A total of 2,101 patients were used to gather information for analysis.  About 40% of the population was said to have been living with diabetes for less than 3 years, while 60% of the patients had diabetes for over 3 years. Out of the total number of patients assessed, 1,933 had measured A1C levels, and 46% had levels below 7%.  About 19% of the individuals had an A1C over or equal to 9%.  Researchers also concluded that patients with the disease over 3 years had an increased rate of ischemic stroke compared to the latter.  Patients over 75 years of age and patients under 75 had an increased risk of stroke if they had diabetes over 3 years.  It can be concluded from that data  that patients who had diabetes for over 3 years were also older adults.
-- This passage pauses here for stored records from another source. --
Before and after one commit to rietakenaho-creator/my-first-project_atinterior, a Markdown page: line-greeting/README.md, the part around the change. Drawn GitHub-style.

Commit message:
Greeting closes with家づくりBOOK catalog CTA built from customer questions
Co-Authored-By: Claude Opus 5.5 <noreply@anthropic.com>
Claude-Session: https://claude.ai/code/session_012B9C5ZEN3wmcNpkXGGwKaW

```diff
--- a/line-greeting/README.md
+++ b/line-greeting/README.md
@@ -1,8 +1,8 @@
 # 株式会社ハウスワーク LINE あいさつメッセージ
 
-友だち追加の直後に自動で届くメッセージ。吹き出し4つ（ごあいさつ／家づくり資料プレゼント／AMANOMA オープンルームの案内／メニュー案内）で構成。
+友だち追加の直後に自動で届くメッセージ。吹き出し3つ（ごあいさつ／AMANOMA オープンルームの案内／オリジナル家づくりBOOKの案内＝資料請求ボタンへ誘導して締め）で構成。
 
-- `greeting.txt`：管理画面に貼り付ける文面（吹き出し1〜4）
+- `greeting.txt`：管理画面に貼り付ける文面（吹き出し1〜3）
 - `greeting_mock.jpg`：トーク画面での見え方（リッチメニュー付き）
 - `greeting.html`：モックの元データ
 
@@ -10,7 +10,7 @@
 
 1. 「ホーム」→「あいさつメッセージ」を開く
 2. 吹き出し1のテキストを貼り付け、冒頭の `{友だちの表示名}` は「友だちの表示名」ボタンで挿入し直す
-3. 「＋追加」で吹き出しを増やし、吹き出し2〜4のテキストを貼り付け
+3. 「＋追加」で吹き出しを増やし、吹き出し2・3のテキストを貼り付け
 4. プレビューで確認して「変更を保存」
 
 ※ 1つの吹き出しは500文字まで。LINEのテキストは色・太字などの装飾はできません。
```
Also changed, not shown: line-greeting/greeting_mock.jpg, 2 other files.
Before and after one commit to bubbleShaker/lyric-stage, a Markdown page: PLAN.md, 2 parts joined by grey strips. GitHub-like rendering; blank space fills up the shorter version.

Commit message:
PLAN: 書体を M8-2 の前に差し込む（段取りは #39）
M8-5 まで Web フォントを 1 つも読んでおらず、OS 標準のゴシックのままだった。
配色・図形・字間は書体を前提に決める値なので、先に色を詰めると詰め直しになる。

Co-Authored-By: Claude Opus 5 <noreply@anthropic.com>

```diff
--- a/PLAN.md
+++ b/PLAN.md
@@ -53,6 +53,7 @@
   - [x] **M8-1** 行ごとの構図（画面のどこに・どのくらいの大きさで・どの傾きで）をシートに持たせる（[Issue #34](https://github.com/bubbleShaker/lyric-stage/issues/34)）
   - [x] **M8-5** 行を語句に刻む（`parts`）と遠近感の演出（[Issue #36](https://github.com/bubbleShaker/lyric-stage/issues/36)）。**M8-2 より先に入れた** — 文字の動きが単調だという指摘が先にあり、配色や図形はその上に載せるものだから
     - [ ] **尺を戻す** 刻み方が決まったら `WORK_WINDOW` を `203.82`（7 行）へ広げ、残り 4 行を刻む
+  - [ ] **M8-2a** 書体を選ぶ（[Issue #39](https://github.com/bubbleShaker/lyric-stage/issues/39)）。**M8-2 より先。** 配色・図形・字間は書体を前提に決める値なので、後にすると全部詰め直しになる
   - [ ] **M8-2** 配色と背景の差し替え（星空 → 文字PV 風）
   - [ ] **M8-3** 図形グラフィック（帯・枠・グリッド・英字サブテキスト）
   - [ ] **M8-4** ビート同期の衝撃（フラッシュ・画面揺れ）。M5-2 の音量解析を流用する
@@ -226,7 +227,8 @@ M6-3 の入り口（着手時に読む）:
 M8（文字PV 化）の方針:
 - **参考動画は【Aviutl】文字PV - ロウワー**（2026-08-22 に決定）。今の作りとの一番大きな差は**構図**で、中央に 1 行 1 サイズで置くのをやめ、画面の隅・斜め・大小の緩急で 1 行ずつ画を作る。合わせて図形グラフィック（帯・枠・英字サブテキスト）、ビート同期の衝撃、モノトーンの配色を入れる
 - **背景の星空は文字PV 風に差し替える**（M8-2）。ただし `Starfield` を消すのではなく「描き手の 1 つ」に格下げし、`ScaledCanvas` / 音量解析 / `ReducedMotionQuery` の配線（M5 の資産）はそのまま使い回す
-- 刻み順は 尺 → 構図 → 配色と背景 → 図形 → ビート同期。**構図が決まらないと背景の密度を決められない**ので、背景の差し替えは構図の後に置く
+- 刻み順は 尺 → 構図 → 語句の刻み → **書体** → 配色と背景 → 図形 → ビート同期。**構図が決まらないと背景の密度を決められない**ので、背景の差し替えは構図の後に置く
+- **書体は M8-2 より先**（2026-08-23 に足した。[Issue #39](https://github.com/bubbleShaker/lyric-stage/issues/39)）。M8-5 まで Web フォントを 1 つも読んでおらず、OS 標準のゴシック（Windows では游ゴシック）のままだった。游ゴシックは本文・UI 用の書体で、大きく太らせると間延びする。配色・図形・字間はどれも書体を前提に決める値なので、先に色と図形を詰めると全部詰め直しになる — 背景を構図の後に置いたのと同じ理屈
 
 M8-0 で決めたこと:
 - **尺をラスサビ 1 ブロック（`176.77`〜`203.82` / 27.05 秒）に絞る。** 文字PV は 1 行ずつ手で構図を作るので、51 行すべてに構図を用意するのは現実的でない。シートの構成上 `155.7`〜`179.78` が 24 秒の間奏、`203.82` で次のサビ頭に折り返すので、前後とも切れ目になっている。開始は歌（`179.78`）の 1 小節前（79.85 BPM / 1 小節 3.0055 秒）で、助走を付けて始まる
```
When comparing duration to glycemic control, researchers found that glycemic control and A1C levels did not significantly point to stroke as did duration.  Different A1C levels were used, but each solidified the researchers’ claims of duration determining stroke risk.

Although this new information is extremely beneficial to know, more studies should be conducted to cement the claims.  Patients who do not have AFib should be assessed, and a longer trial should be instituted.

Practice Pearls:

  • According to the ADA, having diabetes increases your chance of having a stroke 1.5 times more than a person without diabetes.
  • Lowering blood glucose, blood pressure, weight, and cholesterol will lower chances of having a stroke.
  • Stroke symptoms include: weakness on one side of body, trouble talking, vision impairment, and/or sudden confusion.

Ashburner, Jeffrey M. et al. “Effect Of Diabetes And Glycemic Control On Ischemic Stroke Risk In AF Patients”. Journal of the American College of Cardiology 67.3 (2016): 239-247. Web. 25 Jan. 2016.

Medpagetoday.com,. “Duration Of Diabetes Strong Marker For Stroke”. N.p., 2016. Web. 25 Jan. 2016.

American Diabetes Association,. “Stroke”. N.p., 2016. Web. 25 Jan. 2016.

Researched and prepared by Samantha Ferguson, Doctor of Pharmacy Candidate University of FAMU College of Pharmacy